§ Task details: The full listing, copied exactly and free of pictures, is the expected reply.

§ Dataset:

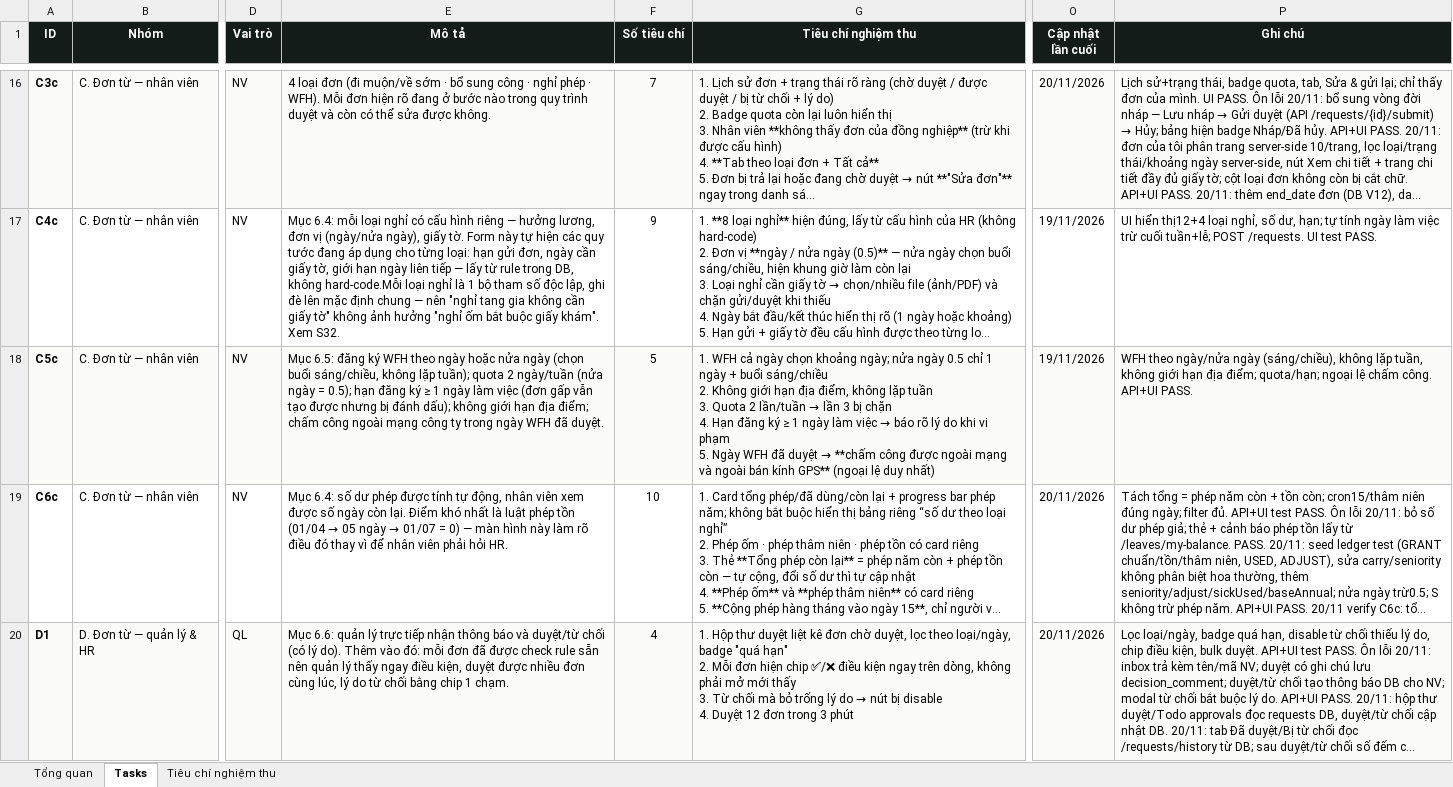
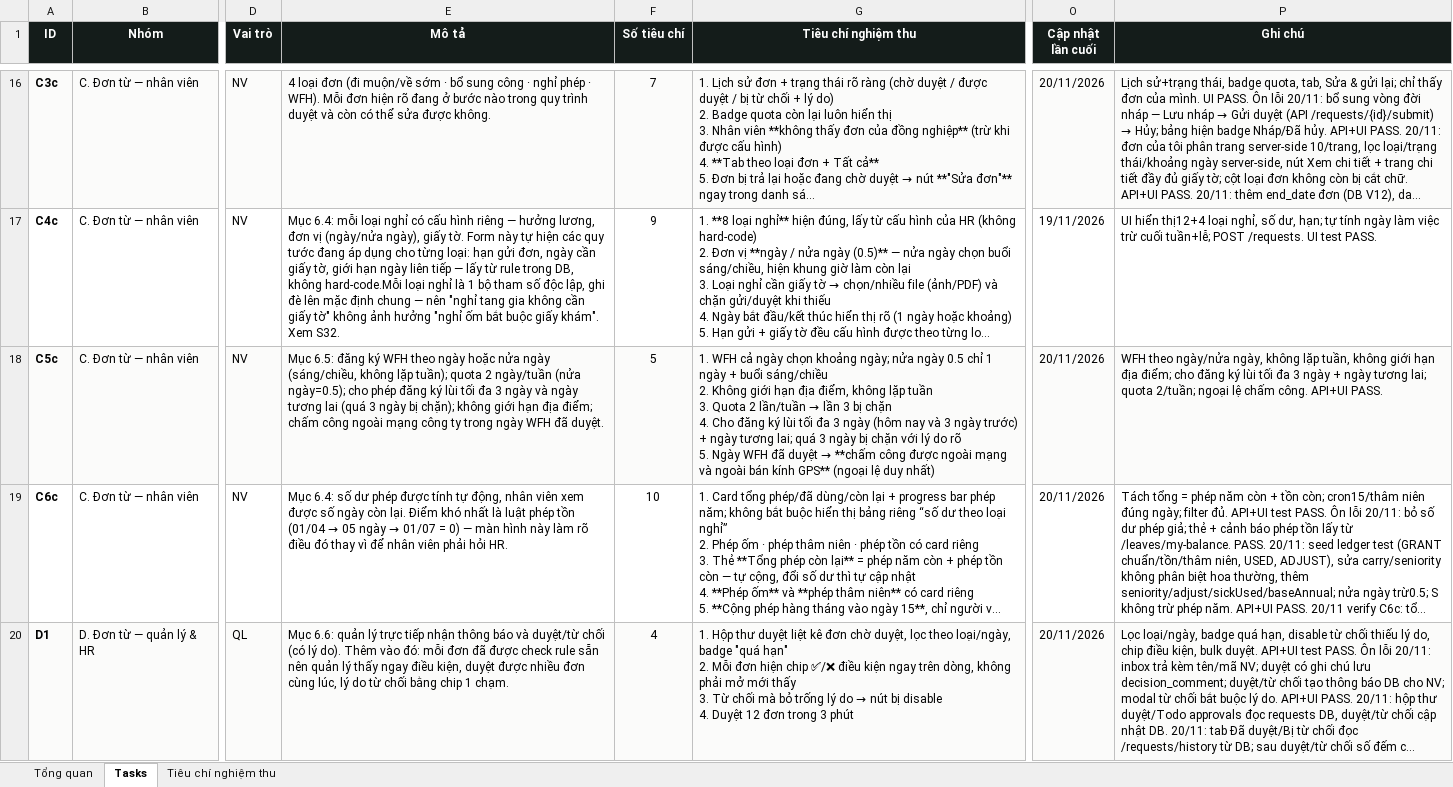
Before and after one commit to trannghia190/act-hkt-2026, an Excel workbook: docs/task-tracking.xlsx, sheet Tasks, drawn as a sheet; only a part is shown, gaps mark what is left out; long unchanged cells end in …; values as stored, in another font and other column widths than the file's, no borders; conditional formats not drawn; ↵ is a line break in a cell; the diff names each change by its address in the sheet, - before the commit and + after, or states it on an @@ line.

```diff
--- a/docs/task-tracking.xlsx (sheet Tasks)
+++ b/docs/task-tracking.xlsx (sheet Tasks)
-E18 (Mô tả): …nửa ngày (chọn buổi sáng/chiều, không lặp tuần); quota 2 ngày/tuần (nửa ngày = 0.5); hạn đăng ký ≥ 1 ngày làm việc (đơn gấp vẫn tạo được nhưng bị đánh dấu); không giới…
+E18 (Mô tả): …nửa ngày (sáng/chiều, không lặp tuần); quota 2 ngày/tuần (nửa ngày=0.5); cho phép đăng ký lùi tối đa 3 ngày và ngày tương lai (quá 3 ngày bị chặn); không giới…
@@ G18 (Tiêu chí nghiệm thu): …chặn ↵ 4. Hạn đăng ký ≥ 1 ngày làm việc → báo rõ lý do khi vi phạm ↵ 5. Ngày… → …chặn ↵ 4. Cho đăng ký lùi tối đa 3 ngày (hôm nay và 3 ngày trước) + ngày tương lai; quá 3 ngày bị chặn với lý do rõ ↵ 5. Ngày… @@
-O18 (Cập nhật lần cuối): 19/11/2026
+O18 (Cập nhật lần cuối): 20/11/2026
-P18 (Ghi chú): …theo ngày/nửa ngày (sáng/chiều), không lặp tuần, không giới hạn địa điểm; quota/hạn; ngoại lệ…
+P18 (Ghi chú): …theo ngày/nửa ngày, không lặp tuần, không giới hạn địa điểm; cho đăng ký lùi tối đa 3 ngày + ngày tương lai; quota 2/tuần; ngoại lệ…
```
Also changed, not shown: sheet Tiêu chí nghiệm thu, 8 other files.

§ Reply:
Before and after one commit to trannghia190/act-hkt-2026, an Excel workbook: docs/task-tracking.xlsx, sheet Tasks, drawn as a sheet; only a part is shown, gaps mark what is left out; long unchanged cells end in …; values as stored, in another font and other column widths than the file's, no borders; conditional formats not drawn; ↵ is a line break in a cell; the diff names each change by its address in the sheet, - before the commit and + after, or states it on an @@ line.

```diff
--- a/docs/task-tracking.xlsx (sheet Tasks)
+++ b/docs/task-tracking.xlsx (sheet Tasks)
-E18 (Mô tả): …nửa ngày (chọn buổi sáng/chiều, không lặp tuần); quota 2 ngày/tuần (nửa ngày = 0.5); hạn đăng ký ≥ 1 ngày làm việc (đơn gấp vẫn tạo được nhưng bị đánh dấu); không giới…
+E18 (Mô tả): …nửa ngày (sáng/chiều, không lặp tuần); quota 2 ngày/tuần (nửa ngày=0.5); cho phép đăng ký lùi tối đa 3 ngày và ngày tương lai (quá 3 ngày bị chặn); không giới…
@@ G18 (Tiêu chí nghiệm thu): …chặn ↵ 4. Hạn đăng ký ≥ 1 ngày làm việc → báo rõ lý do khi vi phạm ↵ 5. Ngày… → …chặn ↵ 4. Cho đăng ký lùi tối đa 3 ngày (hôm nay và 3 ngày trước) + ngày tương lai; quá 3 ngày bị chặn với lý do rõ ↵ 5. Ngày… @@
-O18 (Cập nhật lần cuối): 19/11/2026
+O18 (Cập nhật lần cuối): 20/11/2026
-P18 (Ghi chú): …theo ngày/nửa ngày (sáng/chiều), không lặp tuần, không giới hạn địa điểm; quota/hạn; ngoại lệ…
+P18 (Ghi chú): …theo ngày/nửa ngày, không lặp tuần, không giới hạn địa điểm; cho đăng ký lùi tối đa 3 ngày + ngày tương lai; quota 2/tuần; ngoại lệ…
```
Also changed, not shown: sheet Tiêu chí nghiệm thu, 8 other files.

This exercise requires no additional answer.